In Both Sides Now, Joni Mitchell wrote:
“I really don’t know clouds at all”
The Cloud should not be a mystery. Even though it sounds fluffy and undefined, you’re probably using the cloud many times daily. A Google search is using the cloud. Your Facebook or LinkedIn account is in the cloud. If you use online bill payment through your bank, that’s a cloud service. And if you’re a Cornerstone customer, you’re using our private cloud to manage your subscriber accounts.
Cloud computing is simply using an internet-based computer or server to accomplish something. As the US economy continues to struggle, small businesses should be looking at the cloud as an amazing opportunity to:
- Lower costs
- Increase sales
- Improve productivity, or
- All of the above
How Cornerstone Uses the Cloud
We use cloud services to upload debit and credit card transactions for our dealers. Our allies are specialists that have built secure portals that eliminate many hours of staff time here, and provide for powerful reporting that let us quickly do our work and troubleshoot payment issues. These services really allow us to grow faster, because they allow us to focus on our core business — database management and hosted software support for our dealers.
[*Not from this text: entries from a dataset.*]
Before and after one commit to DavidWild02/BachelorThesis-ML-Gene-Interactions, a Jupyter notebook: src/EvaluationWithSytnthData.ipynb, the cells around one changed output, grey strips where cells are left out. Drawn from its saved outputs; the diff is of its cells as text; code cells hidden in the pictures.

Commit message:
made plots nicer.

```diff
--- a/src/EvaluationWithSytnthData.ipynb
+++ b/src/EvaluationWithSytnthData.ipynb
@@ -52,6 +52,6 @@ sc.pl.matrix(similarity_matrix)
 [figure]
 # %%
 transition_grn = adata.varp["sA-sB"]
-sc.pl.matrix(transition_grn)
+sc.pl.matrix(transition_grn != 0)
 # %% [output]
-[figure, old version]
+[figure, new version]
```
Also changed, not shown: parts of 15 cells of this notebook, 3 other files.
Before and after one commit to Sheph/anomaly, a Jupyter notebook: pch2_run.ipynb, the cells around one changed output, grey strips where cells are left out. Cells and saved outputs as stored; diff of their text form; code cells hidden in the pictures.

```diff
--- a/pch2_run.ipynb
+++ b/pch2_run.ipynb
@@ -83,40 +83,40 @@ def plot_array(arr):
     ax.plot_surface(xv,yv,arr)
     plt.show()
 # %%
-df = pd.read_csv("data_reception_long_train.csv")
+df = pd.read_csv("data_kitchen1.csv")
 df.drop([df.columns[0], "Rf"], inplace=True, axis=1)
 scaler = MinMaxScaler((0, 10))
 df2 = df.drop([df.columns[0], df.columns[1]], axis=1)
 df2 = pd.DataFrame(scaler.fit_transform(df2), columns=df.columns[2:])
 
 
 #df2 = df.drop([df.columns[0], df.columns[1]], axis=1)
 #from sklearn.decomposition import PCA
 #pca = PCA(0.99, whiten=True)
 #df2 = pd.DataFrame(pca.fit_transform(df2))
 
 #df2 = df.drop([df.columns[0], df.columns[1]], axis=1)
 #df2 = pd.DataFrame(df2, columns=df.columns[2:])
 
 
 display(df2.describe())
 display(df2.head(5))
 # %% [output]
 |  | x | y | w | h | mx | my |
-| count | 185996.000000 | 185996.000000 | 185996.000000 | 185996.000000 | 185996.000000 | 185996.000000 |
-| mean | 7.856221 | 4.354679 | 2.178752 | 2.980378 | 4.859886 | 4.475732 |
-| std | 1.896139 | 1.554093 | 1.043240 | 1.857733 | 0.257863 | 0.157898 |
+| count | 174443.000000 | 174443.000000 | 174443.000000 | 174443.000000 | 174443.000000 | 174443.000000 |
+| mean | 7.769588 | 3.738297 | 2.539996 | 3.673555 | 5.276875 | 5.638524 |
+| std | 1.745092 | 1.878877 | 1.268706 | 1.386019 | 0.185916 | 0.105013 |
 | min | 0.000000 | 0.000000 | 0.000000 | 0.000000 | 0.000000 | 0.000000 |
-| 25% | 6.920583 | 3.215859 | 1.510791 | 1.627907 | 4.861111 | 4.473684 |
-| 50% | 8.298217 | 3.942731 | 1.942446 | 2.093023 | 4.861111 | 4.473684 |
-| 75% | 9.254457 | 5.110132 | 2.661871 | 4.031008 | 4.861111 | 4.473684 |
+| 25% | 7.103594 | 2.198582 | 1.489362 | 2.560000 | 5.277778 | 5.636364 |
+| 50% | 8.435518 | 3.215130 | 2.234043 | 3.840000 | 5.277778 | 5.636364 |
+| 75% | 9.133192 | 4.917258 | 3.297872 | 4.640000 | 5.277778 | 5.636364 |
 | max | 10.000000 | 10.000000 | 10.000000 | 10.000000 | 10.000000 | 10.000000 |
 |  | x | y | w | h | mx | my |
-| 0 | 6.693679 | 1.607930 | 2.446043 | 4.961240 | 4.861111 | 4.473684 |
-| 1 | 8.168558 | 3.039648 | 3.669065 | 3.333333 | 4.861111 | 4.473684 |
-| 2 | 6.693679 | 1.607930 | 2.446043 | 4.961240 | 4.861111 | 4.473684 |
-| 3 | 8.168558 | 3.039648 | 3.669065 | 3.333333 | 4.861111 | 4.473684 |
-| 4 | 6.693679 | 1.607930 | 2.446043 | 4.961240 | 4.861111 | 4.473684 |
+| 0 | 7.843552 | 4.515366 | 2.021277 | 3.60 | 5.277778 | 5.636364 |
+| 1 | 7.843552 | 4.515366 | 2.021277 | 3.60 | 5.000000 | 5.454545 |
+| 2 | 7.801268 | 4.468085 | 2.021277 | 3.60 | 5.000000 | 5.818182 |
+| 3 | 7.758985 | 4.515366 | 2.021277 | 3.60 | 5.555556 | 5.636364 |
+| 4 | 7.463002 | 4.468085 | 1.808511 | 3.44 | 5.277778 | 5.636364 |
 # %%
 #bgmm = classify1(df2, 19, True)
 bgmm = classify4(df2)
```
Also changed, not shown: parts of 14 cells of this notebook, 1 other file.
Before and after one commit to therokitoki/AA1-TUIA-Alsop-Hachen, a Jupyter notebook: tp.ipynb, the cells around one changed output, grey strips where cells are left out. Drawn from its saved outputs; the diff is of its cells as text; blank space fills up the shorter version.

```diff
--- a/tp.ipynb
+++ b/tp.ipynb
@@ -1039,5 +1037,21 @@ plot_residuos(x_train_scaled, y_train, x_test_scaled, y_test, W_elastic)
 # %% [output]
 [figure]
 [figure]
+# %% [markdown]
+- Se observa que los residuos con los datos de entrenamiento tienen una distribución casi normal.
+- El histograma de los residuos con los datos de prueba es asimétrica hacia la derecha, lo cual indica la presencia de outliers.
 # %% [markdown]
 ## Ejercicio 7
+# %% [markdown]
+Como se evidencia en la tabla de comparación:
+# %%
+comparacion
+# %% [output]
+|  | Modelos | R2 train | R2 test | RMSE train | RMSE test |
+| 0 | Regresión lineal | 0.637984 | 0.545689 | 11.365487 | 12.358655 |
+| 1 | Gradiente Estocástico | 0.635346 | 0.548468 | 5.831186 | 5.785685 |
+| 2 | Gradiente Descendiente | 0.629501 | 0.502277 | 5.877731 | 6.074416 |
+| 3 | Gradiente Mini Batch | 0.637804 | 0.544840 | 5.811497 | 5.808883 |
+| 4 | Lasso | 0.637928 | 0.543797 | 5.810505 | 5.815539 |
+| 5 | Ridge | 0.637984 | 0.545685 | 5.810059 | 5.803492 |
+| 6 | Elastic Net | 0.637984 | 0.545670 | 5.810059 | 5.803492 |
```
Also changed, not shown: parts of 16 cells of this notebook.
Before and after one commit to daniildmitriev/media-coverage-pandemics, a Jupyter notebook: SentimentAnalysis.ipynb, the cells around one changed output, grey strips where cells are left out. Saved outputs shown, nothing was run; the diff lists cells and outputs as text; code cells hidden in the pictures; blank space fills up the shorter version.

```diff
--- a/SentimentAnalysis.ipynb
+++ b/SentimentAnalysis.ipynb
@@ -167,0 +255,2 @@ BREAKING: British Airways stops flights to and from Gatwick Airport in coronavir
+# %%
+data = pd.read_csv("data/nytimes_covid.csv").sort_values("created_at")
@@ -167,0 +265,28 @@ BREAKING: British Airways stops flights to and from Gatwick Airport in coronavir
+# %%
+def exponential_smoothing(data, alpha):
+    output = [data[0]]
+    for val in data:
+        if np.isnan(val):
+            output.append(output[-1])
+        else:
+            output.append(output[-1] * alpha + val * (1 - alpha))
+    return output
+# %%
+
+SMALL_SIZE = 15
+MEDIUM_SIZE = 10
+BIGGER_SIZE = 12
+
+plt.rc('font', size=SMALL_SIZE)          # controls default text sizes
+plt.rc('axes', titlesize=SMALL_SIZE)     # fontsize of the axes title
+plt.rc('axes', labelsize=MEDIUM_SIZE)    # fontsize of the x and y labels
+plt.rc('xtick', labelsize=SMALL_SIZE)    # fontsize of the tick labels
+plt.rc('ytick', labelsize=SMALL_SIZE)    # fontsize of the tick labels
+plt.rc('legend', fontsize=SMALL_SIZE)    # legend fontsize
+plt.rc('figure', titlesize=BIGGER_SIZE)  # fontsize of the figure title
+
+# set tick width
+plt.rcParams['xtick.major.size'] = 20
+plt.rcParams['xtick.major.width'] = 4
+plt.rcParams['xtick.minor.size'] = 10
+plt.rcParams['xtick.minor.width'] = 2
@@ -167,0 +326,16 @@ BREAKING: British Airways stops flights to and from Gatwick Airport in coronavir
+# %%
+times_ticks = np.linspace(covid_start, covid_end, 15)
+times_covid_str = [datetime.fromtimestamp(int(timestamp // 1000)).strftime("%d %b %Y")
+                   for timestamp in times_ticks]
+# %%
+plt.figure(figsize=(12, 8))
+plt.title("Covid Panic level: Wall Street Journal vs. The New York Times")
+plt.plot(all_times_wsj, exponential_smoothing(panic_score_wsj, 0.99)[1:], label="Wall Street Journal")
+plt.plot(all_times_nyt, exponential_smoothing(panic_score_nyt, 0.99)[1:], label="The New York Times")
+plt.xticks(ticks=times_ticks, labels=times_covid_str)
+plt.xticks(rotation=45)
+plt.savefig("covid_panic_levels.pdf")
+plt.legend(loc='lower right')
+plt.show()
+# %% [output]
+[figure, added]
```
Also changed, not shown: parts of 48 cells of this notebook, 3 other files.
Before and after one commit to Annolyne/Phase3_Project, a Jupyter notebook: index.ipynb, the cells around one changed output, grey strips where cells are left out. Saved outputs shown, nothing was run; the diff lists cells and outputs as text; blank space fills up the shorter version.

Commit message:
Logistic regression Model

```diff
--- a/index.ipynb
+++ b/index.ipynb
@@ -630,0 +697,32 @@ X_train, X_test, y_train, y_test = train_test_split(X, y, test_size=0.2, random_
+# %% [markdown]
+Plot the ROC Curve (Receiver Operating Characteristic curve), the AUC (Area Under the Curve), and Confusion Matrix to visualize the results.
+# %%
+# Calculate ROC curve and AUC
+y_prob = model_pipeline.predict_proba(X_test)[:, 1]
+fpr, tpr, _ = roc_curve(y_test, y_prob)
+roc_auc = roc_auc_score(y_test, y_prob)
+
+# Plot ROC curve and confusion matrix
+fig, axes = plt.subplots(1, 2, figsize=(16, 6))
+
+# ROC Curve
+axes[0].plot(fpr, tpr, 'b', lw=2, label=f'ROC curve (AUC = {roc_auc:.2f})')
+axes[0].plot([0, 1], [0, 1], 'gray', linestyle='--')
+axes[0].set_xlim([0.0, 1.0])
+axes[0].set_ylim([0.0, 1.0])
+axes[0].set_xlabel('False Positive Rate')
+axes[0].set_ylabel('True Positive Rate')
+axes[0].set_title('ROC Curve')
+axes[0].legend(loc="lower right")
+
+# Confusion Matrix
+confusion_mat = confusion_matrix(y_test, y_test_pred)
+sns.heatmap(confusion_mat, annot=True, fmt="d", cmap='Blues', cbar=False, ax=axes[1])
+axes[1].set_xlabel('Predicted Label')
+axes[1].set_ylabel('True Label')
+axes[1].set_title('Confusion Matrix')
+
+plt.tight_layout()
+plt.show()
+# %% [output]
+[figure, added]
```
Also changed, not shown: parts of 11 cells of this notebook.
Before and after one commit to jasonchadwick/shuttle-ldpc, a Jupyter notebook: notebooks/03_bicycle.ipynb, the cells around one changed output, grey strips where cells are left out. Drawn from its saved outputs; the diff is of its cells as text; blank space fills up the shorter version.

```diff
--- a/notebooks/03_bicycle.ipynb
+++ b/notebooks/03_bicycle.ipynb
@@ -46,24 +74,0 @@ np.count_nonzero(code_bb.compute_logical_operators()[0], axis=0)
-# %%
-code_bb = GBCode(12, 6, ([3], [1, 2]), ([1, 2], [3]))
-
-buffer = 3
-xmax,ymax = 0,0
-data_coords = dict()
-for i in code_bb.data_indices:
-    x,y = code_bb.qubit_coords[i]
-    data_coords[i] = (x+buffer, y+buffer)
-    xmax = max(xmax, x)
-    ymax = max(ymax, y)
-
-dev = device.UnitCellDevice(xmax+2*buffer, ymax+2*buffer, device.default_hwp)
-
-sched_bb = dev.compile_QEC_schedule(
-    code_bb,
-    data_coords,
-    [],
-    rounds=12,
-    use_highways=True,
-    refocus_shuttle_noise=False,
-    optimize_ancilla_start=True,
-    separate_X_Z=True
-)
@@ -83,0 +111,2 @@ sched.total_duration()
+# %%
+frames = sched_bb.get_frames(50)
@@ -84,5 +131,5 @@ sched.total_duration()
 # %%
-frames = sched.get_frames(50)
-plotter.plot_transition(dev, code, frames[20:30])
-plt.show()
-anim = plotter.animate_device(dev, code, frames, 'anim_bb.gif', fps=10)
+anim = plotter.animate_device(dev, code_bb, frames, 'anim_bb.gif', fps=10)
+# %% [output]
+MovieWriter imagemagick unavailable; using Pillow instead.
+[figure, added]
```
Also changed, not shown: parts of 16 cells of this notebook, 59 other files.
In the end, these alliances have made it less expensive for us to deliver our services at the quality levels our customers have come to expect. It’s no different for security dealers. If you look, you WILL find cloud-based accountants, billing services, payroll services, document management services, hosted access control and video, and many others. Central stations are really ‘private cloud’ services like ours, and are increasingly updating their hosted service offerings or aligning themselves with cloud companies that end up being an extension of their monitoring centers.
The Risks of Cloud Computing
Of course, cloud services can involve risks. Security in the cloud is critical, but reputable cloud service companies (including Cornerstone) spend a great deal of money and time keeping the system and software locked down. Worries that “my data is ‘out there’, not on my local computer” have been addressed by most cloud-based services. In our case, you can export and email yourself all the key reports, so you can have that data locally in Excel. Good cloud services should give you a similar option – I would never want my critical data being ‘held for ransom’, and I’d never subject our dealers to that same risk.
The Benefits of the Cloud
Bottom line, cloud services – carefully chosen – should save you money, or add to your top line. In some cases, these services can help you offload certain tasks to specialists who can handle them better, and often cheaper. In other cases, these services can expand and enhance what you’re able to offer your customers – adding revenue, reducing attrition, or making your customer relationships ‘stickier.’
How are you using cloud based services in your business?